It’s 7:22 pm, we are 45 miles offshore of Newport, Oregon, and we just finished sampling at a station. I am writing from the Timmy Boy which is a 60’ fishing vessel owned and Captained by Bob Eder. Dillon Eder (Bob’s son) and Drew Rasmussen are also on board as deckhand, cooks, boat driver, science helpers; everything really.
We are working on a Cooperative Research project that utilizes fishing vessels to sample the pelagic (midwater) and benthic (bottom) habitats off Newport Oregon. Larval fish spend weeks to months in the pelagic environment until they metamorphose and become bottom-dwelling juveniles. By sampling both the midwater and bottom habitats, we hope to understand whether the fluctuations we observe in pelagic larval fish abundance are expressed as similar changes to benthic juvenile fish abundance. To do this, we sample 12 stations located 1 – 85 miles offshore quarterly aboard fishing vessels. This is our second day out, we have one station left, and we hope to be back at the dock by 2am.
To sample the bottom, we use a beam trawl that crawls along the seafloor and scares small fish into the net. There is a camera mounted on the net frame with lights and lasers that are used to measure the fish that are recorded going into the net. The net is towed for ten minutes and all the contents are pulled on board, put in to a cooler, and sorted. We also measure and identify all of the fish.
You never know what will be brought up in the net. As Bob Eder put it, it’s like opening a X-mas present over and over again. At one station we pulled up a bunch of mud-like sand that was filled with marine leaches. Another time, the contents were filled with mats of glass-like tubes- likely polychaetes (worms). We are targeting flatfishes, and we often see many different species.
Earlier this year, we were collecting many small red octopuses, a phenomenon that has spurred a separate study on these organisms since they have not been observed in this high of abundance before.
The strangest thing we collected this trip was a large blue sphere that was covered inbarnacles. At first we thought it was Styrofoam, but it was much heavier than Styrofoam. After more inspection that led to the sphere cracking, and a large yolk spilling on to the deck, we finally realized it was a bird egg! From the barnacle growth, we assumed the egg had been in the ocean for a long time, but the yolk appeared in good condition (bright yellow) and the egg didn’t smell rotten, maybe the cold water preserved the egg?
I’d like to give a huge thanks to Bob, Dillon and Drew of the F/V Timmy Boy. They keep a very nice boat and were a pleasure to work with! Thanks guys!
Stay tuned to learn about what we found in the midwater during this research cruise aboard the F/V Timmy Boy.

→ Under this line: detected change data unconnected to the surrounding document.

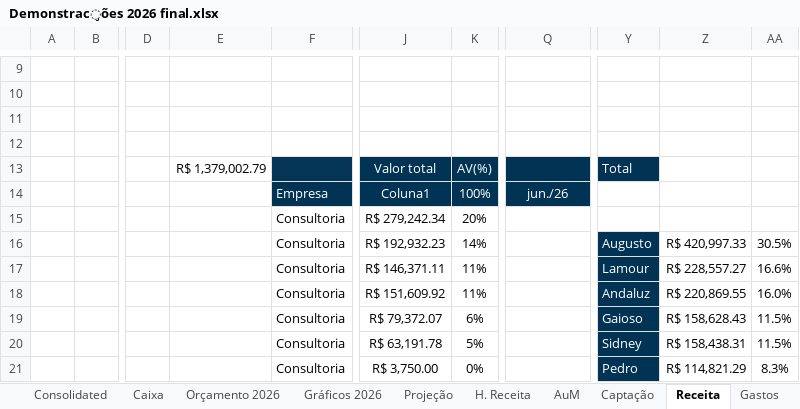
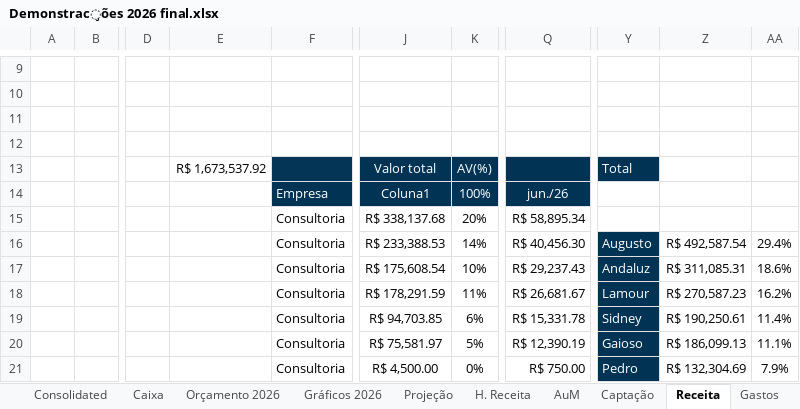
Before and after one commit to victorgaioso/andlz-dashboard, an Excel workbook: Demonstrações 2026 final.xlsx, sheet Receita, drawn as a sheet; only a part is shown, gaps mark what is left out; values as stored, in another font and other column widths than the file's, no borders; charts and pictures and conditional formats and table styles not drawn; the diff covers the shown part only; the diff names each change by its address in the sheet, - before the commit and + after, or states it on an @@ line.

```diff
--- a/Demonstrações 2026 final.xlsx (sheet Receita)
+++ b/Demonstrações 2026 final.xlsx (sheet Receita)
-E13: R$ 1,379,002.79
+E13: R$ 1,673,537.92
-J15: R$ 279,242.34
+J15: R$ 338,137.68
-Q15: (empty)
+Q15: R$ 58,895.34
-J16: R$ 192,932.23
+J16: R$ 233,388.53
-Q16: (empty)
+Q16: R$ 40,456.30
-Z16: R$ 420,997.33
+Z16: R$ 492,587.54
-AA16: 30.5%
+AA16: 29.4%
-J17: R$ 146,371.11
+J17: R$ 175,608.54
-K17: 11%
+K17: 10%
-Q17: (empty)
+Q17: R$ 29,237.43
-Y17: Lamour
+Y17: Andaluz
-Z17: R$ 228,557.27
+Z17: R$ 311,085.31
-AA17: 16.6%
+AA17: 18.6%
-J18: R$ 151,609.92
+J18: R$ 178,291.59
-Q18: (empty)
+Q18: R$ 26,681.67
-Y18: Andaluz
+Y18: Lamour
-Z18: R$ 220,869.55
+Z18: R$ 270,587.23
-AA18: 16.0%
+AA18: 16.2%
-J19: R$ 79,372.07
+J19: R$ 94,703.85
-Q19: (empty)
+Q19: R$ 15,331.78
-Y19: Gaioso
+Y19: Sidney
-Z19: R$ 158,628.43
+Z19: R$ 190,250.61
-AA19: 11.5%
+AA19: 11.4%
-J20: R$ 63,191.78
+J20: R$ 75,581.97
-Q20: (empty)
+Q20: R$ 12,390.19
-Y20: Sidney
+Y20: Gaioso
-Z20: R$ 158,438.31
+Z20: R$ 186,099.13
-AA20: 11.5%
+AA20: 11.1%
-J21: R$ 3,750.00
+J21: R$ 4,500.00
-Q21: (empty)
+Q21: R$ 750.00
-Z21: R$ 114,821.29
+Z21: R$ 132,304.69
-AA21: 8.3%
+AA21: 7.9%
```
Also changed, not shown: 49 added rows, 41 removed rows, 10 moved rows, 71 edited cells and cell formats elsewhere in this sheet, sheet Gastos, sheet Orçamento 2026, sheet Projeção, sheet Salários YTD, sheet Consolidated, sheet CNS, 8 more sheets, formulas that keep their value, hidden cells, charts or pictures.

Domoic Acid (DA) toxin in shellfish
The Oregon Department of Agriculture made three shellfish closure announcements in May due to DA levels above the threshold of 20μg/100gm in shellfish tissue. The first announcement was on May 9, for the closure of the northern coast of Oregon. The second announcement occurred on May 14 and the entire Oregon coast was closed to razor clamming. The third closure announcement occurred on May 22, because the measured DA level was above dangerous levels on South Beach in Newport Oregon. We captured the initiation and evolution of this Harmful Algal Bloom (HAB) by the species Pseudo-nitzschia (PN) from five of our biweekly NH line cruises (Figure 1).
Wind and upwelling conditions
Cumulative alongshore wind stress indicated that the onset of upwelling (spring transition) began April 12, 2015 with light northerly winds. Upwelling favorable winds became much stronger from April 17 to April 22. Wind direction then reversed to the south (upwelling relaxation) on April 24 and remained calm until April 27. The northerly winds resumed from April 28 and dominated throughout May.
Pseudo-nitzschia (PN) bloom initiation and evolution off Newport
On April 7, prior to the onset of upwelling, low concentrations of PN cells were present in shelf waters. Following the end of the upwelling relaxation on April 27, it was clear that a PN bloom was in progress (Figure 2).
The May 4 cruise was conducted immediately following the first episode of strong northerly wind that occurred from 30 April to May 3. PN abundance decreased during this time (Figure 1) which might have been related to mixing of the water column from the strong upwelling event and the loss of PN cells offshore by dispersal. On May 7, at the beginning of the second strong upwelling episode (May 7-12), PN abundance had bounced back to above 105 cells L-1 level, and the bloom continued to thrive until at least May 19 (Figure 1 and 3). The percent increase of PN contribution to the total diatom community was dramatic from the 4th to 19th of May. During this time, the percent contribution of PN increased from 23.1% to 89.7%, eventually forming the monospecific bloom.
Pseudo-nitzschia PN bloom along the west coast
Spatially, this PN bloom was simultaneously observed along the west coast of North America in early May. The “warm blob” which has been present in the North Pacific since winter 2013-2014 has induced unusually warm ocean conditions, which is suspected to be the proximate driver of bloom formation and longevity. However, the ultimate drivers/factors that lead to the large and persistent PN blooms cannot be answered at the present time.